Last week I had a pleasant Zoom call with a UX researcher who found my Medium post about prototyping accessible apps with Protopie and wanted to know more about my experience. Protopie, unlike virtually all other wireframing and prototyping tools, provides access to a mobile device’s internal sensors, text-to-speech engine, and haptics, making it possible to design and test an app for people who are blind or have low vision.
But once you’ve designed and implemented your accessible app, how do you test it?
For a small company or a lone developer, it’s a burden and a risk to meet…
Generating a comma-separated string representation for a collection is a common programming task. It’s somewhat less common to generate a comma-separated string that includes the word “and” so that a collection can be read like a list in a normal English sentence: rather than “a, b, c, d” we might sometimes want to generate “a, b, c, and d.”
A common technique to create a comma-separated string is to append string representations of each element in a collection. If the string representation has a length greater than zero, we append a comma before appending the next element.
// non-Swift pseudocode
Finding the histogram of a UIImage can be relatively straightforward: extract the raw data from the UIImage, populate your histogram bins by iterating over every 4-byte representation of a pixel, and then reheat your tea in the microwave while you wait for the histogram to be generated.
The straightforward method is slow.
The fast way to generate a histogram is not straightforward.
Sure, once you copy & paste all the magic function calls from some web page into your project the code is understandable enough. …
Recently I wanted to run some offline image processing tests in Mac OS rather than in iOS. That meant working with NSImage from AppKit rather than UIImage from UIKit. Image processing was implemented as a custom CIFilter from the Core Image framework.
The Mac OS test app does the following:
Here’s the plain text code implemented in Swift 5 (XCode 12) as an…
Part 0 of this series listed some of the difficulties working with coordinate frames and transforms in iOS. Part 1 introduced the L triangle, a simple technique to document and calculate the transforms between any two 2D coordinate frames on an iOS device.

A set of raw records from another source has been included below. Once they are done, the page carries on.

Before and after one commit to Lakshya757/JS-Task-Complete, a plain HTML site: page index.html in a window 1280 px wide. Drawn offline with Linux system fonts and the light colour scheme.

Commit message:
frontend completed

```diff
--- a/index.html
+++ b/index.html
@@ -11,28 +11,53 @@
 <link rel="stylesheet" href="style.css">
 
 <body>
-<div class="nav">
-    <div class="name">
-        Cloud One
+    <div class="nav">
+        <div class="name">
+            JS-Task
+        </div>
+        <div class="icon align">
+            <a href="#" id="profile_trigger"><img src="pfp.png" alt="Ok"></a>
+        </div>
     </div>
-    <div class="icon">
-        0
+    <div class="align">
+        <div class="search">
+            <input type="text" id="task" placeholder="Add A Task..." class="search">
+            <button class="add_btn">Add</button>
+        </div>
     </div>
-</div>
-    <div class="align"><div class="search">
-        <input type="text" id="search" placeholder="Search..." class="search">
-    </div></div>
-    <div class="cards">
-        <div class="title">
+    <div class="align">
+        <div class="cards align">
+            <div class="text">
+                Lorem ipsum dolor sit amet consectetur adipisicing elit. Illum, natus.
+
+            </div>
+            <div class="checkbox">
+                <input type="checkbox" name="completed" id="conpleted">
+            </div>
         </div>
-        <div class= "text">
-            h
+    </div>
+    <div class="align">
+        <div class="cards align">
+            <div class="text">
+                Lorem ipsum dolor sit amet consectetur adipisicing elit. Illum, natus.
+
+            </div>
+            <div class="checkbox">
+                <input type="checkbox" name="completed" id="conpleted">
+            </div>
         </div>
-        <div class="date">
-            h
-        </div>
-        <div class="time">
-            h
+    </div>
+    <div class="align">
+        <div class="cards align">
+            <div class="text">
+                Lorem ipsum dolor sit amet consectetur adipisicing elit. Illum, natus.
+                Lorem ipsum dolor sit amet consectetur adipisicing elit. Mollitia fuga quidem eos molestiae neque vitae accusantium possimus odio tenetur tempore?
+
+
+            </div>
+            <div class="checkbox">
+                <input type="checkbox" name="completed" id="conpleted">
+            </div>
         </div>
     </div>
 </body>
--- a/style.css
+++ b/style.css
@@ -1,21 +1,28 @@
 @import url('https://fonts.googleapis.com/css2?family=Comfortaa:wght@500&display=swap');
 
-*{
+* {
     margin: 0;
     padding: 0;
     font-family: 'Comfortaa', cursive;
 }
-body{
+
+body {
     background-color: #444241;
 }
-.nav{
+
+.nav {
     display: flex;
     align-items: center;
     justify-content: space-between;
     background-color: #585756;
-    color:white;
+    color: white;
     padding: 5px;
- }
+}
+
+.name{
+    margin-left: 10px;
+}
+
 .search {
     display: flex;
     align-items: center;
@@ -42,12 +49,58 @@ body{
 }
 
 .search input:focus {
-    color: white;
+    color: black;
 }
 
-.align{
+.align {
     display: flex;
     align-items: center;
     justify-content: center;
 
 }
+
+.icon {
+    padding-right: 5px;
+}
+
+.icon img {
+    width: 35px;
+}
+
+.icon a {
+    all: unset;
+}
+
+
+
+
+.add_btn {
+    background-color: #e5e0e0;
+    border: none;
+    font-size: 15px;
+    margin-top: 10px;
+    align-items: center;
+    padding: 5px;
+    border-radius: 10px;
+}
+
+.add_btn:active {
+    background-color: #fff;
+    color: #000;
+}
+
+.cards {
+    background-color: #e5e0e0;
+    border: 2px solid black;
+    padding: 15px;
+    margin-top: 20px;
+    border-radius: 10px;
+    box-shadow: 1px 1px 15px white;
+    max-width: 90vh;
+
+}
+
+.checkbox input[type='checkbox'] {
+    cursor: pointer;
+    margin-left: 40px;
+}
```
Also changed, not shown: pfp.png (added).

In this post I’ll describe a method to automate the process of finding coordinate frames when your app relies on image processing. Or at least we’ll semi-automate the process, according to your taste.
In the zeroth post in this series I described problems working with multiple coordinate systems in iOS frameworks such as UIKit, Core Graphics, AVFoundation, Vision, and Core ML. Briefly put, it’s a burden to keep track of multiple coordinate systems.

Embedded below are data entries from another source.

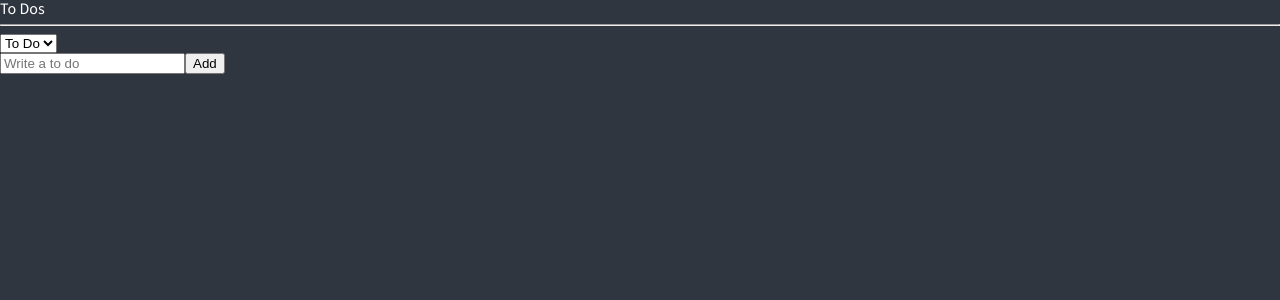
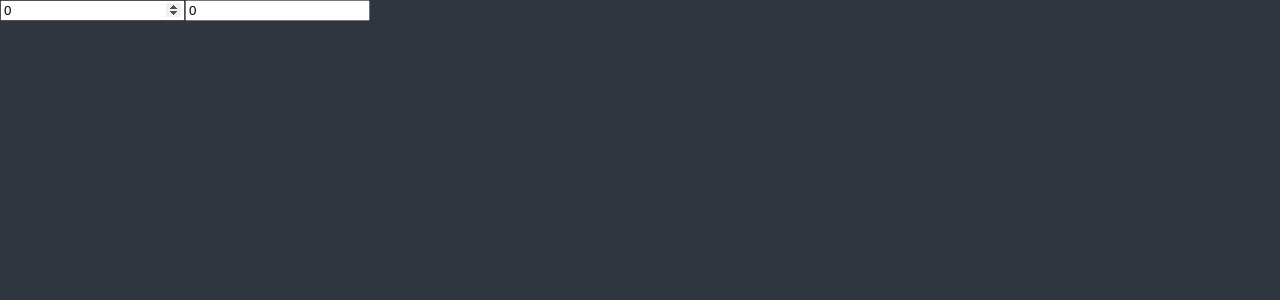
Before and after one commit to 21people/react-masterclass, a React (Create React App) app: page / in a window 1280 px wide. Shown: the top 300 px of the page. Built offline with nearby package versions, Linux system fonts and the light colour scheme.

Commit message:
minutes-hours from selector-setFn

```diff
--- a/package.json
+++ b/package.json
@@ -49,6 +49,7 @@
     ]
   },
   "devDependencies": {
+    "@types/react-beautiful-dnd": "^13.1.2",
     "@types/react-helmet": "^6.1.5",
     "@types/react-router-dom": "^5.3.3",
     "@types/styled-components": "^5.1.24"
--- a/src/App.tsx
+++ b/src/App.tsx
@@ -1,68 +1,30 @@
-import { createGlobalStyle } from "styled-components";
-import ToDoList from "./components/ToDoList";
-
-const GlobalStyle = createGlobalStyle`
-  @import url("https://fonts.googleapis.com/css2?family=Source+Sans+Pro:wght@300;400&display=swap");
-  html, body, div, span, applet, object, iframe,
-  h1, h2, h3, h4, h5, h6, p, blockquote, pre,
-  a, abbr, acronym, address, big, cite, code,
-  del, dfn, em, img, ins, kbd, q, s, samp,
-  small, strike, strong, sub, sup, tt, var,
-  b, u, i, center,
-  dl, dt, dd, ol, ul, li,
-  fieldset, form, label, legend,
-  table, caption, tbody, tfoot, thead, tr, th, td,
-  article, aside, canvas, details, embed,
-  figure, figcaption, footer, header, hgroup,
-  menu, nav, output, ruby, section, summary,
-  time, mark, audio, video {
-    margin: 0;
-    padding: 0;
-    border: 0;
-    font-size: 100%;
-    font: inherit;
-    vertical-align: baseline;
-  }
-  article, aside, details, figcaption, figure,
-  footer, header, hgroup, menu, nav, section {
-    display: block;
-  }
-  body {
-    line-height: 1;
-    font-family: 'Source Sans Pro', sans-serif;
-    background-color: ${(props) => props.theme.bgColor};
-    color: ${(props) => props.theme.textColor};
-  }
-  ol, ul {
-    list-style: none;
-  }
-  blockquote, q {
-    quotes: none;
-  }
-  blockquote:before, blockquote:after,
-  q:before, q:after {
-    content: '';
-    content: none;
-  }
-  table {
-    border-collapse: collapse;
-    border-spacing: 0;
-  }
-  a{
-    text-decoration: none;
-    color: inherit;
-  }
-  *{
-    box-sizing: border-box;
-  }
-`;
+import { useRecoilState, useRecoilValue } from "recoil";
+import { hoursSelector, minuteState } from "./atoms";
 
 function App() {
+  const [minutes, setMinutes] = useRecoilState(minuteState);
+  const [hours, setHours] = useRecoilState(hoursSelector);
+  const onMinutesChange = (e: React.FormEvent<HTMLInputElement>) => {
+    setMinutes(+e.currentTarget.value);
+  };
+  const onHoursChange = (e: React.FormEvent<HTMLInputElement>) => {
+    setHours(+e.currentTarget.value);
+  };
   return (
-    <>
-      <GlobalStyle />
-      <ToDoList />
-    </>
+    <div>
+      <input
+        value={minutes}
+        onChange={onMinutesChange}
+        type="number"
+        placeholder="Minutes"
+      />
+      <input
+        value={hours}
+        onChange={onHoursChange}
+        type="number"
+        placeholder="Hours"
+      />
+    </div>
   );
 }
 
--- /dev/null
+++ b/src/atoms.tsx
@@ -0,0 +1,19 @@
+import { atom, selector } from "recoil";
+import { DragDropContext } from "react-beautiful-dnd";
+
+export const minuteState = atom({
+  key: "minutes",
+  default: 0,
+});
+
+export const hoursSelector = selector<number>({
+  key: "hours",
+  get: ({ get }) => {
+    const minutes = get(minuteState);
+    return minutes / 60;
+  },
+  set: ({ set }, newValue) => {
+    const minutes = Number(newValue) * 60;
+    set(minuteState, minutes);
+  },
+});
--- a/src/components/CreateToDo.tsx
+++ /dev/null
@@ -1,31 +0,0 @@
-import { useForm } from "react-hook-form";
-import { useRecoilValue, useSetRecoilState } from "recoil";
-import { categoryState, toDoState } from "./atoms";
-interface IForm {
-  toDo?: string;
-}
-function CreateToDo() {
-  const category = useRecoilValue(categoryState);
-  const setToDos = useSetRecoilState(toDoState);
-  const { register, handleSubmit, setValue } = useForm<IForm>();
-  const handleValid = ({ toDo }: IForm) => {
-    setToDos((oldToDos) => [
-      { text: toDo, id: Date.now(), category },
-      ...oldToDos,
-    ]);
-    setValue("toDo", "");
-  };
-  return (
-    <form onSubmit={handleSubmit(handleValid)}>
-      <input
-        {...register("toDo", {
-          required: "toDo is required",
-        })}
-        placeholder="Write a to do"
-      />
-      <button>Add</button>
-    </form>
-  );
-}
-
-export default CreateToDo;
--- a/src/components/ToDo.tsx
+++ /dev/null
@@ -1,40 +0,0 @@
-import { useSetRecoilState } from "recoil";
-import { Categories, IToDo, toDoState } from "./atoms";
-
-function ToDo({ text, category, id }: IToDo) {
-  const setToDos = useSetRecoilState(toDoState);
-  const onClick = (e: React.MouseEvent<HTMLButtonElement>) => {
-    const {
-      currentTarget: { name },
-    } = e;
-    setToDos((oldToDos) => {
-      const targetIndex = oldToDos.findIndex((toDo) => toDo.id === id);
-      const newToDo = { text, category: name as any, id };
-      const front = oldToDos.slice(0, targetIndex);
-      const back = oldToDos.slice(targetIndex + 1);
-      return [...front, newToDo, ...back];
-    });
-  };
-  return (
-    <li>
-      <span>{text}</span>
-      {category !== Categories.DOING && (
-        <button name={Categories.DOING} onClick={onClick}>
-          Doing
-        </button>
-      )}
-      {category !== Categories.TO_DO && (
-        <button name={Categories.TO_DO} onClick={onClick}>
-          To Do
-        </button>
-      )}
-      {category !== Categories.DONE && (
-        <button name={Categories.DONE} onClick={onClick}>
-          Done
-        </button>
-      )}
-    </li>
-  );
-}
-
-export default ToDo;
--- a/src/components/ToDoList.tsx
+++ /dev/null
@@ -1,34 +0,0 @@
-import React from "react";
-import { useRecoilState, useRecoilValue } from "recoil";
-import { Categories, categoryState, toDoSelector, toDoState } from "./atoms";
-import CreateToDo from "./CreateToDo";
-import ToDo from "./ToDo";
-
-function ToDoList() {
-  // const [toDo, doing, done] = useRecoilValue(toDoSelector);
-  const selectedToDo = useRecoilValue(toDoSelector);
-  const [category, setCategory] = useRecoilState(categoryState);
-  const onInput = (e: React.FormEvent<HTMLSelectElement>) => {
-    setCategory(e.currentTarget.value as any);
-  };
-  console.log(category);
-  return (
-    <div>
-      <h1>To Dos</h1>
-      <hr />
-      <select value={category} onInput={onInput}>
-        <option value={Categories.TO_DO}>To Do</option>
-        <option value={Categories.DOING}>Doing</option>
-        <option value={Categories.DONE}>Done</option>
-      </select>
-      <CreateToDo />
-      <ul>
-        {selectedToDo?.map((toDo) => (
-          <ToDo key={toDo.id} {...toDo} />
-        ))}
-      </ul>
-    </div>
-  );
-}
-
-export default ToDoList;
--- a/src/components/atoms.tsx
+++ /dev/null
@@ -1,28 +0,0 @@
-import { atom, selector } from "recoil";
-
-export enum Categories {
-  "TO_DO" = "TO_DO",
-  "DOING" = "DOING",
-  "DONE" = "DONE",
-}
-export interface IToDo {
-  text?: string;
-  id: number;
-  category: Categories;
-}
-export const categoryState = atom<Categories>({
-  key: "category",
-  default: Categories.TO_DO,
-});
-export const toDoState = atom<IToDo[]>({
-  key: "toDo",
-  default: [],
-});
-export const toDoSelector = selector({
-  key: "toDoSelector",
-  get: ({ get }) => {
-    const toDos = get(toDoState);
-    const category = get(categoryState);
-    return toDos.filter((toDo) => toDo.category === category);
-  },
-});
--- a/src/index.tsx
+++ b/src/index.tsx
@@ -5,10 +5,78 @@ import { ThemeProvider } from "styled-components";
 import App from "./App";
 import { darkTheme } from "./theme";
 
+import { createGlobalStyle } from "styled-components";
+
+const GlobalStyle = createGlobalStyle`
+@import url('https://fonts.googleapis.com/css2?family=Source+Sans+Pro:wght@300;400&display=swap');
+html, body, div, span, applet, object, iframe,
+h1, h2, h3, h4, h5, h6, p, blockquote, pre,
+a, abbr, acronym, address, big, cite, code,
+del, dfn, em, img, ins, kbd, q, s, samp,
+small, strike, strong, sub, sup, tt, var,
+b, u, i, center,
+dl, dt, dd, menu, ol, ul, li,
+fieldset, form, label, legend,
+table, caption, tbody, tfoot, thead, tr, th, td,
+article, aside, canvas, details, embed,
+figure, figcaption, footer, header, hgroup,
+main, menu, nav, output, ruby, section, summary,
+time, mark, audio, video {
+  margin: 0;
+  padding: 0;
+  border: 0;
+  font-size: 100%;
+  font: inherit;
+  vertical-align: baseline;
+}
+/* HTML5 display-role reset for older browsers */
+article, aside, details, figcaption, figure,
+footer, header, hgroup, main, menu, nav, section {
+  display: block;
+}
+/* HTML5 hidden-attribute fix for newer browsers */
+*[hidden] {
+    display: none;
+}
+body {
+  line-height: 1;
+}
+menu, ol, ul {
+  list-style: none;
+}
+blockquote, q {
+  quotes: none;
+}
+blockquote:before, blockquote:after,
+q:before, q:after {
+  content: '';
+  content: none;
+}
+table {
+  border-collapse: collapse;
+  border-spacing: 0;
+}
+* {
+  box-sizing: border-box;
+}
+body {
+  font-weight: 300;
+  font-family: 'Source Sans Pro', sans-serif;
+  background-color:${(props) => props.theme.bgColor};
+  color:${(props) => props.theme.textColor};
+  line-height: 1.2;
+}
+a {
+  text-decoration:none;
+  color:inherit;
+}
+`;
+
 ReactDOM.render(
   <React.StrictMode>
     <RecoilRoot>
       <ThemeProvider theme={darkTheme}>
+        <GlobalStyle />
         <App />
       </ThemeProvider>
     </RecoilRoot>
```
Also changed, not shown: 1 other file (tests, documents, lock files or other folders).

In this post I’ll describe the “L Triangle” technique of defining coordinate frames and calculating transforms between frames. If you’re developing an iOS app for optical character recognition (OCR), 2D barcode reading, computer vision, machine learning, or other applications with multiple image coordinate systems, you may find this technique useful.

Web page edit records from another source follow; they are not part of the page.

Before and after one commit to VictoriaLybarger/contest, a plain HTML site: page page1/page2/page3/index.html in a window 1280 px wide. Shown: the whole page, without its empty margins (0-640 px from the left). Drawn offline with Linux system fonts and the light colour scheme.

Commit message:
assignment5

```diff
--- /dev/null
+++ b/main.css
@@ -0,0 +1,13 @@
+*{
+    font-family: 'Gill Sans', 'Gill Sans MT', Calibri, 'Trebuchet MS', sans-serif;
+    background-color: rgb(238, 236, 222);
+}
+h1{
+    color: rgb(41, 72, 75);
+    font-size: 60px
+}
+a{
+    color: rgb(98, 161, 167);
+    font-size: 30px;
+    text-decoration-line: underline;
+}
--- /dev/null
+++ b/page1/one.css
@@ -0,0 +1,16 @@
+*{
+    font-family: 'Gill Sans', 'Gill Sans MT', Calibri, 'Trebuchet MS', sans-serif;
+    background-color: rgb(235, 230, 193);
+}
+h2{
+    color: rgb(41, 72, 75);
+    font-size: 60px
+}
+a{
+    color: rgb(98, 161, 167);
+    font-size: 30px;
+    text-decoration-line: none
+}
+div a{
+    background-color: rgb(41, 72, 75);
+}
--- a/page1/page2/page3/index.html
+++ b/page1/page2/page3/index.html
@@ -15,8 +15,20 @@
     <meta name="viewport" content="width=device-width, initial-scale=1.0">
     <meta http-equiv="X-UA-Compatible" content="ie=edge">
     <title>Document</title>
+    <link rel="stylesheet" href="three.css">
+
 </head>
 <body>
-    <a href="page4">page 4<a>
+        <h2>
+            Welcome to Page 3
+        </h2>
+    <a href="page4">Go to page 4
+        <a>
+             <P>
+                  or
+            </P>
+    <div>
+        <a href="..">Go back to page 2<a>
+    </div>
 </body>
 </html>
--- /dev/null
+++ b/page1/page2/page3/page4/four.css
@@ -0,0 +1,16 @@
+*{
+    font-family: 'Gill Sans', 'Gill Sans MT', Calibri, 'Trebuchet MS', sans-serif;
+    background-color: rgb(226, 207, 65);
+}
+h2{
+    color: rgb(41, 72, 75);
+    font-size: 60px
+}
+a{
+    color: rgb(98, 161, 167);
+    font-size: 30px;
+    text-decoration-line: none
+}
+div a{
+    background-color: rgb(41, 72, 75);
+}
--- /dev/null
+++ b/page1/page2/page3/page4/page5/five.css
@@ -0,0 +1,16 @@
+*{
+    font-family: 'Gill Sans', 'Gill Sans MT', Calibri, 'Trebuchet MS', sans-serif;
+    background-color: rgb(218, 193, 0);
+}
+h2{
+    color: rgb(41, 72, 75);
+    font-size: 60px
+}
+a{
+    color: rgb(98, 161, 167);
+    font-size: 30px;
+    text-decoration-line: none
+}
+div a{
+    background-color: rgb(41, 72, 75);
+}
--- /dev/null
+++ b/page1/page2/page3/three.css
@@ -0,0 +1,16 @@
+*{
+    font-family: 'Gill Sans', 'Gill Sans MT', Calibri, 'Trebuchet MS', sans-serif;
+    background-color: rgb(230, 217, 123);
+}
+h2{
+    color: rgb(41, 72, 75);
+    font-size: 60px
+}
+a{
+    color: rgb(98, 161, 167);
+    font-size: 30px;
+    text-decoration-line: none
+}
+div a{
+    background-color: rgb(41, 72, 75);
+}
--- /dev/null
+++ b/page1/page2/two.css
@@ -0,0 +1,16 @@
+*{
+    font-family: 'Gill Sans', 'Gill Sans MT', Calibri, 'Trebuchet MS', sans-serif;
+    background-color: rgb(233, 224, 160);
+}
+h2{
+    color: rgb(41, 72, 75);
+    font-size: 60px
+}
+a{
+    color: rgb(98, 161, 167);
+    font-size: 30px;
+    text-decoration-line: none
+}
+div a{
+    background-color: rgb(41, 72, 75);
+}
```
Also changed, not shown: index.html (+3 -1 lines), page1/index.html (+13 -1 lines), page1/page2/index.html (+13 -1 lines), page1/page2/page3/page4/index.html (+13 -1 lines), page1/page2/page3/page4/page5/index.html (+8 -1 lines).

If you’re already familiar with matrix math then you’ll see…
There should be a confessional group for people struggling with coordinate transforms in iOS.
“Hi, my name is Gary, and I get flustered figuring out coordinate transforms in iOS.”
“Hi, Gary!” the crowd replies. Some smile. Some grimace, reminded of their own struggles.
Maybe we’re a small crowd, but you know there are programmers out there trying to find info about image coordinate systems on developer.apple.com, digging through StackOverflow posts, and looking for a straightforward answer to the question “Which way is up?”
Where is that one clear diagram that explains all the coordinate systems for my project? Am I…
The post from yesterday showed how to calculate a perspective transform (a homography) from one quadrilateral to another quadrilateral in Swift. Custom types defined a few matrices and a minimal set of matrix operations.
Digging into the noodly guts of the math and writing code from scratch can help reinforce one’s understanding. However, as a professor of a friend of mine once said, we must make certain concessions to the brevity of human life. I for one don’t feel the urge to write a matrix library.
For this post I’ve rewritten yesterday’s perspective transform code to use Apple’s SIMD framework…
(For code that relies on SIMD for matrix operations and implements other improvements, see https://rethunk.medium.com/perspective-transform-from-quadrilateral-to-quadrilateral-in-swift-using-simd-for-matrix-operations-15dc3f090860)
My previous two posts provided Swift code to find the affine transform in 2D space from one triangle to another. One post presented the traditional method of finding the affine transform, and the other post introduced Simplex Affine Mapping. In this post I’ll provide Swift code to find the perspective transform from one quadrilateral to another based on a paper by Dave Eberly.
In 2D image processing, the affine transform is useful when a camera is pointed perpendicular to a flat surface. If the camera…